Operational environmental acoustics experiments were conducted over the frequency range of 25 to 800 Hz in September 1997 in the East China Sea, where the water depth was about 100 m. Objectives of the data analysis reported here are to characterize this environment and to assess its complexities as they may impact acoustic propagation as measured by its transmission loss (TL). Conductivity-temperature-depths and expendable bathy-thermographs sampled the ocean, such that its spatial and temporal variability could be approximately separated. The sound-speed profiles are downward refracting, involve two water masses associated with the Kuroshio Current and Taiwan Warm Current, and have thermocline variations caused by internal tides. The bottom geoacoustic characteristics, presumed to be approximately horizontally isotropic, were based on data atlases and were estimated from the measured TL, for some interpretations. The TL data were obtained in octave bands from explosive signal underwater sound sources and sonobuoy receivers, both deployed at a depth of about 18 m. Tests were conducted in directions approximately normal and parallel to the bathymetric contours and the measured TL was, to zero order, independent of the direction of propagation. To higher order, directional differences in the TL were observed and ascribed to anisotropies in bottom properties. A state-of-the-art TL model was adopted, based on environmental idealizations typical of operational forecasting and compared with the measured TL. The comparison yields a probability density function that quantifies the uncertainty of such a TL model, caused by the stochastic variability of the environment, typically unknown a priori.

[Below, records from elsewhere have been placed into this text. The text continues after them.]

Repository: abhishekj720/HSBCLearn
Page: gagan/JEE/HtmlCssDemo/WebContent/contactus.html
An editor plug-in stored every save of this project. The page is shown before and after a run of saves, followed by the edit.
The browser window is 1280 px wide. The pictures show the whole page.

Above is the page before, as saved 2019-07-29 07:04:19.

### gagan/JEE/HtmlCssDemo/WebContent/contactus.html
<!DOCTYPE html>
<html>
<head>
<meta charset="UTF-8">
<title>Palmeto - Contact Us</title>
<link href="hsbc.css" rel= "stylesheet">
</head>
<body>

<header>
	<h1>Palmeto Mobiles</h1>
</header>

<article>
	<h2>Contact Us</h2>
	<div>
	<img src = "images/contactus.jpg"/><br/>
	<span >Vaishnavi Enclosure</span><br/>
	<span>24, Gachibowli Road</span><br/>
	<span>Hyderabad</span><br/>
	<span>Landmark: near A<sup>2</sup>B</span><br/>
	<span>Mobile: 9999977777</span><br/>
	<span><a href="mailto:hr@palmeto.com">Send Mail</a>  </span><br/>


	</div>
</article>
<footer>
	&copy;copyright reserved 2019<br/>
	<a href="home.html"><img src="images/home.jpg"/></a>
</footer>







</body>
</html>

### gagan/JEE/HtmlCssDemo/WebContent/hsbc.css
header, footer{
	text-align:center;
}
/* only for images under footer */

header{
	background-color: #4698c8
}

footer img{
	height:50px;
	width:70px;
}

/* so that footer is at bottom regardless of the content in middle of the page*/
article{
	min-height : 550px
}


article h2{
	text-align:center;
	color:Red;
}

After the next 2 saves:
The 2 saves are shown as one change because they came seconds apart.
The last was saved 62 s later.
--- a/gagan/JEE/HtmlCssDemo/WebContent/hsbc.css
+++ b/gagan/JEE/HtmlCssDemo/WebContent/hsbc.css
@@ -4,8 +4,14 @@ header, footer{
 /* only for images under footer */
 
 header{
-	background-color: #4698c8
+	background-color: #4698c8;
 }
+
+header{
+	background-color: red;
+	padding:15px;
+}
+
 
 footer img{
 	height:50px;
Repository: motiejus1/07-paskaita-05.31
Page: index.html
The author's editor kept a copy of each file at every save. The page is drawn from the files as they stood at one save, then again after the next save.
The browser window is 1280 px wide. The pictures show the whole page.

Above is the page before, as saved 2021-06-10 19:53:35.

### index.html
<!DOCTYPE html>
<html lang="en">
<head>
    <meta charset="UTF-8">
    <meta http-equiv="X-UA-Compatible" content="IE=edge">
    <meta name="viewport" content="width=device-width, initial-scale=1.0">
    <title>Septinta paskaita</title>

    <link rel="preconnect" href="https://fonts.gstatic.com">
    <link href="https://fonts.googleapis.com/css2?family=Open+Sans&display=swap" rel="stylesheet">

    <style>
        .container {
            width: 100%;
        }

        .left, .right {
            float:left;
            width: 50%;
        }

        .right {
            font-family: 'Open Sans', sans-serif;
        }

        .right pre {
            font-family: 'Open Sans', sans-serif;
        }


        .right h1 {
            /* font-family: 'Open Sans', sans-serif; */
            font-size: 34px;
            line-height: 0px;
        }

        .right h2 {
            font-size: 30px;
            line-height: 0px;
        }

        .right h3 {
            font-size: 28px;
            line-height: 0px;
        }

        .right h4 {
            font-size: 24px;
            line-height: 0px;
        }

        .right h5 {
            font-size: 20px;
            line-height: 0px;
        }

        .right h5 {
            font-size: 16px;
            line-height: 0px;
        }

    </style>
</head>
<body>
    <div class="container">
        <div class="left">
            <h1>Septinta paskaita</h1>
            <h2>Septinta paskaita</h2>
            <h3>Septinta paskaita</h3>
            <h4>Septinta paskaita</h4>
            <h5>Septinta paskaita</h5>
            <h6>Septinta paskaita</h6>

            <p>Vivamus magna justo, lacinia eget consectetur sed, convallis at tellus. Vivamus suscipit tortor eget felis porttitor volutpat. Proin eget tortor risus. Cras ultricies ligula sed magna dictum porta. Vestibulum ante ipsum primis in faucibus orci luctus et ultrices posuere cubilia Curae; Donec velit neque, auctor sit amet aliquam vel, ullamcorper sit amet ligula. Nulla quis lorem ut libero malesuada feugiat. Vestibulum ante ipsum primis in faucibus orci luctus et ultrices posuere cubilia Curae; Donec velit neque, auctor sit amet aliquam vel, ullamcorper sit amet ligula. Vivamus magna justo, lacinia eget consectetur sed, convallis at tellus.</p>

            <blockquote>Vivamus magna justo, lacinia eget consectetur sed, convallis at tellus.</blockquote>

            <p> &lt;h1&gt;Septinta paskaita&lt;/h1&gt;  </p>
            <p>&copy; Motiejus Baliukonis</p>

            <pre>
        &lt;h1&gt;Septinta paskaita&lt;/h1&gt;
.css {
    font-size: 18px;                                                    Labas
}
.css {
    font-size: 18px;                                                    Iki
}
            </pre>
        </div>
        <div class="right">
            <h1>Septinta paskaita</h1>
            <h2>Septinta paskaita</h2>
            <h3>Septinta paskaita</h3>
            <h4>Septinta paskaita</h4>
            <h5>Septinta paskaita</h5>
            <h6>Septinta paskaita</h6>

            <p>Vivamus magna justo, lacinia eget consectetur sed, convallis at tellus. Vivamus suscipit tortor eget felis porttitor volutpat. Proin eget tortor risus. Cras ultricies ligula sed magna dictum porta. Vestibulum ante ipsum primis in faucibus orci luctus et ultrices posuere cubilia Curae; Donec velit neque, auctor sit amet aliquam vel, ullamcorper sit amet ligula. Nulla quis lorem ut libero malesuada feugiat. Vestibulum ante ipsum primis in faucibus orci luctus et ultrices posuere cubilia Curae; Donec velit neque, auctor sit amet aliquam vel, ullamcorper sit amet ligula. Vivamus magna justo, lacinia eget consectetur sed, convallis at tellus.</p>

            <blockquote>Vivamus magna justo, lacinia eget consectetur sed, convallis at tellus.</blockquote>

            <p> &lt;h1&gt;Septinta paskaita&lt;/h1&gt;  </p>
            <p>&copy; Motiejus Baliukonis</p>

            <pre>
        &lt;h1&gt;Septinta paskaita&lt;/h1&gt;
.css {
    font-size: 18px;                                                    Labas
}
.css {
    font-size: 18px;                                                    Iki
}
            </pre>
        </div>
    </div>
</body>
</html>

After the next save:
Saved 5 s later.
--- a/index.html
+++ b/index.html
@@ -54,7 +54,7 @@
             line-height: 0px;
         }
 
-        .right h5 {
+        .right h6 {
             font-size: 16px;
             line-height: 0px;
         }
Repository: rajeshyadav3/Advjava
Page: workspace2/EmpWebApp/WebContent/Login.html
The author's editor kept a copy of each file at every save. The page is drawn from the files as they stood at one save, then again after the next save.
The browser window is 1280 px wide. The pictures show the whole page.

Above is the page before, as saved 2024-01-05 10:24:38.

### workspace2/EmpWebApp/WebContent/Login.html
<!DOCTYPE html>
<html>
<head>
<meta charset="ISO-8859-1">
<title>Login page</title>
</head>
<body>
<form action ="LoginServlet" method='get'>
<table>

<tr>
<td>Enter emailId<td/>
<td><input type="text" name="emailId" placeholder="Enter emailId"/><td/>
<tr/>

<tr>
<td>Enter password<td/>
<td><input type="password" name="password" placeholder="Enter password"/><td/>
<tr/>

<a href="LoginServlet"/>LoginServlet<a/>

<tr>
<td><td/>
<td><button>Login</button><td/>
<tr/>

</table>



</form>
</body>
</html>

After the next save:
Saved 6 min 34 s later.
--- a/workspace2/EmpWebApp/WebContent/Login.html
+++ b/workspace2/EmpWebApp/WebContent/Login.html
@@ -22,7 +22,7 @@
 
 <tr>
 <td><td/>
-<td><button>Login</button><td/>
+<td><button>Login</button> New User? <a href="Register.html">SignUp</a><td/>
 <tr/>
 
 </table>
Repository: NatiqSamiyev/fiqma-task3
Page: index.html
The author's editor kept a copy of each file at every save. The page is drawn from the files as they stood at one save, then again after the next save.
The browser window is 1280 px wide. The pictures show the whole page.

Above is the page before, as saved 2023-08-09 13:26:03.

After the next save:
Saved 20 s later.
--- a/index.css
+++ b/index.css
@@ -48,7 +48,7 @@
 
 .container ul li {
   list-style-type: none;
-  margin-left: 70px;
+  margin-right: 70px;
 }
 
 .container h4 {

For the model used, the pdf has a standard deviation of about 2 dB from 50 to 800 Hz and larger below 50 Hz.